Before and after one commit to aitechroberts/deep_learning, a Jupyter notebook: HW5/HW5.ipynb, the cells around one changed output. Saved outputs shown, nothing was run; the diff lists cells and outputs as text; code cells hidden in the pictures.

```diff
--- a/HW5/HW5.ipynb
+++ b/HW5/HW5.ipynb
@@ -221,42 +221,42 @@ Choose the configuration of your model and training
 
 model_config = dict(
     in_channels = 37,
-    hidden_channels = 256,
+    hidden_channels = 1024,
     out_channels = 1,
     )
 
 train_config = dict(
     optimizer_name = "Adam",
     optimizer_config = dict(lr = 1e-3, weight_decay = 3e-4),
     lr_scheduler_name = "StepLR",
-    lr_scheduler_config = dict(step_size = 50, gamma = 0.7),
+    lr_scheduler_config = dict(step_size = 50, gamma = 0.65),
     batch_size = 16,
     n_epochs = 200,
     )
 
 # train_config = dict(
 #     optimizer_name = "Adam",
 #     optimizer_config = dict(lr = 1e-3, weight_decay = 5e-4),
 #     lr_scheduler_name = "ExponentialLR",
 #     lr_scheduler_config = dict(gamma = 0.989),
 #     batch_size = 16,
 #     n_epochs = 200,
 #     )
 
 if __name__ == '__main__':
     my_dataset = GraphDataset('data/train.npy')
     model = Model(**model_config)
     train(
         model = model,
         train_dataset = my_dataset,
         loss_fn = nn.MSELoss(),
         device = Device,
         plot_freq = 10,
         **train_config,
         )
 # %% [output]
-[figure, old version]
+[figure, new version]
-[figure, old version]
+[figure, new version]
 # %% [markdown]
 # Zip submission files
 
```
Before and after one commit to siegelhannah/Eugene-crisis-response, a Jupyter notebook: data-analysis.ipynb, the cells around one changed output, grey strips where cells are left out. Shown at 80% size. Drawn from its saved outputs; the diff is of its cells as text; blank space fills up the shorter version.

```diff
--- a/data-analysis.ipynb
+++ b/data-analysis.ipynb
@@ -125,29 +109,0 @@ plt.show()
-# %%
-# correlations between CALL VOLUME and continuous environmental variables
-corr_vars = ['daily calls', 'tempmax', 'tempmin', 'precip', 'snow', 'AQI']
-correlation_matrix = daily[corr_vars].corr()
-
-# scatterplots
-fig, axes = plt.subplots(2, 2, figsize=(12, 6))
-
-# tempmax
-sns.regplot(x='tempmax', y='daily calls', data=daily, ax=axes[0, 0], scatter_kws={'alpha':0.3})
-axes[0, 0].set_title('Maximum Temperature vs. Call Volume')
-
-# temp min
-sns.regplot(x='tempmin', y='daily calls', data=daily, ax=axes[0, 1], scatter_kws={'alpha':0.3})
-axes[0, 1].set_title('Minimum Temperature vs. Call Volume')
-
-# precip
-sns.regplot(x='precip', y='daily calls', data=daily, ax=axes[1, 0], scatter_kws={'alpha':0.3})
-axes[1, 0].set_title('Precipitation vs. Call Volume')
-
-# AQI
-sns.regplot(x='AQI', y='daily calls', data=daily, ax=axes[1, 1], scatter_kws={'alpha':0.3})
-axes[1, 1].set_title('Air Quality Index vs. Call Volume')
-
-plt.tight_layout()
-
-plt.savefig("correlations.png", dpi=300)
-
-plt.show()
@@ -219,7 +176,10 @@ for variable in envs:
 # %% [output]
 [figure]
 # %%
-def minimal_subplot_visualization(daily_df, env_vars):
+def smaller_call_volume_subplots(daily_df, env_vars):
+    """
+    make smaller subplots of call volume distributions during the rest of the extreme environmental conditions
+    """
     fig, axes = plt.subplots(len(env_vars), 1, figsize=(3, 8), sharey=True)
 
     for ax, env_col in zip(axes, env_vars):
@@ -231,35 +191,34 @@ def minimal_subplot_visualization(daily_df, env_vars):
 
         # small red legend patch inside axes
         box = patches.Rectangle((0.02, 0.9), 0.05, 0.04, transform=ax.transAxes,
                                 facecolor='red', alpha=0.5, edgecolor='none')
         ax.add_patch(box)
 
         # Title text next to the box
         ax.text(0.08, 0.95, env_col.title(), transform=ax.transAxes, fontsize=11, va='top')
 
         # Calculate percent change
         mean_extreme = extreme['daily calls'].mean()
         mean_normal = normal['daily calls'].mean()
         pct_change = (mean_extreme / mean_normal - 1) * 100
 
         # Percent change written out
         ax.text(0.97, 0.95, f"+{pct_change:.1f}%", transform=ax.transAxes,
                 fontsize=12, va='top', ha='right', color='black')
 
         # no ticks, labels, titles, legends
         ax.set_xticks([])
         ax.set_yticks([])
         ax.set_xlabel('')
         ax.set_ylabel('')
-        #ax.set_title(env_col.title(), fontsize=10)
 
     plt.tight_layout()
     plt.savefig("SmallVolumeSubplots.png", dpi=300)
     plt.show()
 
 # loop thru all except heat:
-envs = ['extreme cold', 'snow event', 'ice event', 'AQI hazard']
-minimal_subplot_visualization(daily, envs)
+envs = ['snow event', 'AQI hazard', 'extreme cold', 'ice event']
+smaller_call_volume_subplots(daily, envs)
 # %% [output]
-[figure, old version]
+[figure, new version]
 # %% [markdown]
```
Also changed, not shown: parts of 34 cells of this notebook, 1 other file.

--- ABOUT THIS TASK ---
Every record here must be output exactly, word for word.

--- RESPONSE TO THIS TASK ---
Before and after one commit to aitechroberts/deep_learning, a Jupyter notebook: HW5/HW5.ipynb, the cells around one changed output. Saved outputs shown, nothing was run; the diff lists cells and outputs as text; code cells hidden in the pictures.

```diff
--- a/HW5/HW5.ipynb
+++ b/HW5/HW5.ipynb
@@ -221,42 +221,42 @@ Choose the configuration of your model and training
 
 model_config = dict(
     in_channels = 37,
-    hidden_channels = 256,
+    hidden_channels = 1024,
     out_channels = 1,
     )
 
 train_config = dict(
     optimizer_name = "Adam",
     optimizer_config = dict(lr = 1e-3, weight_decay = 3e-4),
     lr_scheduler_name = "StepLR",
-    lr_scheduler_config = dict(step_size = 50, gamma = 0.7),
+    lr_scheduler_config = dict(step_size = 50, gamma = 0.65),
     batch_size = 16,
     n_epochs = 200,
     )
 
 # train_config = dict(
 #     optimizer_name = "Adam",
 #     optimizer_config = dict(lr = 1e-3, weight_decay = 5e-4),
 #     lr_scheduler_name = "ExponentialLR",
 #     lr_scheduler_config = dict(gamma = 0.989),
 #     batch_size = 16,
 #     n_epochs = 200,
 #     )
 
 if __name__ == '__main__':
     my_dataset = GraphDataset('data/train.npy')
     model = Model(**model_config)
     train(
         model = model,
         train_dataset = my_dataset,
         loss_fn = nn.MSELoss(),
         device = Device,
         plot_freq = 10,
         **train_config,
         )
 # %% [output]
-[figure, old version]
+[figure, new version]
-[figure, old version]
+[figure, new version]
 # %% [markdown]
 # Zip submission files
 
```
Before and after one commit to siegelhannah/Eugene-crisis-response, a Jupyter notebook: data-analysis.ipynb, the cells around one changed output, grey strips where cells are left out. Shown at 80% size. Drawn from its saved outputs; the diff is of its cells as text; blank space fills up the shorter version.

```diff
--- a/data-analysis.ipynb
+++ b/data-analysis.ipynb
@@ -125,29 +109,0 @@ plt.show()
-# %%
-# correlations between CALL VOLUME and continuous environmental variables
-corr_vars = ['daily calls', 'tempmax', 'tempmin', 'precip', 'snow', 'AQI']
-correlation_matrix = daily[corr_vars].corr()
-
-# scatterplots
-fig, axes = plt.subplots(2, 2, figsize=(12, 6))
-
-# tempmax
-sns.regplot(x='tempmax', y='daily calls', data=daily, ax=axes[0, 0], scatter_kws={'alpha':0.3})
-axes[0, 0].set_title('Maximum Temperature vs. Call Volume')
-
-# temp min
-sns.regplot(x='tempmin', y='daily calls', data=daily, ax=axes[0, 1], scatter_kws={'alpha':0.3})
-axes[0, 1].set_title('Minimum Temperature vs. Call Volume')
-
-# precip
-sns.regplot(x='precip', y='daily calls', data=daily, ax=axes[1, 0], scatter_kws={'alpha':0.3})
-axes[1, 0].set_title('Precipitation vs. Call Volume')
-
-# AQI
-sns.regplot(x='AQI', y='daily calls', data=daily, ax=axes[1, 1], scatter_kws={'alpha':0.3})
-axes[1, 1].set_title('Air Quality Index vs. Call Volume')
-
-plt.tight_layout()
-
-plt.savefig("correlations.png", dpi=300)
-
-plt.show()
@@ -219,7 +176,10 @@ for variable in envs:
 # %% [output]
 [figure]
 # %%
-def minimal_subplot_visualization(daily_df, env_vars):
+def smaller_call_volume_subplots(daily_df, env_vars):
+    """
+    make smaller subplots of call volume distributions during the rest of the extreme environmental conditions
+    """
     fig, axes = plt.subplots(len(env_vars), 1, figsize=(3, 8), sharey=True)
 
     for ax, env_col in zip(axes, env_vars):
@@ -231,35 +191,34 @@ def minimal_subplot_visualization(daily_df, env_vars):
 
         # small red legend patch inside axes
         box = patches.Rectangle((0.02, 0.9), 0.05, 0.04, transform=ax.transAxes,
                                 facecolor='red', alpha=0.5, edgecolor='none')
         ax.add_patch(box)
 
         # Title text next to the box
         ax.text(0.08, 0.95, env_col.title(), transform=ax.transAxes, fontsize=11, va='top')
 
         # Calculate percent change
         mean_extreme = extreme['daily calls'].mean()
         mean_normal = normal['daily calls'].mean()
         pct_change = (mean_extreme / mean_normal - 1) * 100
 
         # Percent change written out
         ax.text(0.97, 0.95, f"+{pct_change:.1f}%", transform=ax.transAxes,
                 fontsize=12, va='top', ha='right', color='black')
 
         # no ticks, labels, titles, legends
         ax.set_xticks([])
         ax.set_yticks([])
         ax.set_xlabel('')
         ax.set_ylabel('')
-        #ax.set_title(env_col.title(), fontsize=10)
 
     plt.tight_layout()
     plt.savefig("SmallVolumeSubplots.png", dpi=300)
     plt.show()
 
 # loop thru all except heat:
-envs = ['extreme cold', 'snow event', 'ice event', 'AQI hazard']
-minimal_subplot_visualization(daily, envs)
+envs = ['snow event', 'AQI hazard', 'extreme cold', 'ice event']
+smaller_call_volume_subplots(daily, envs)
 # %% [output]
-[figure, old version]
+[figure, new version]
 # %% [markdown]
```
Also changed, not shown: parts of 34 cells of this notebook, 1 other file.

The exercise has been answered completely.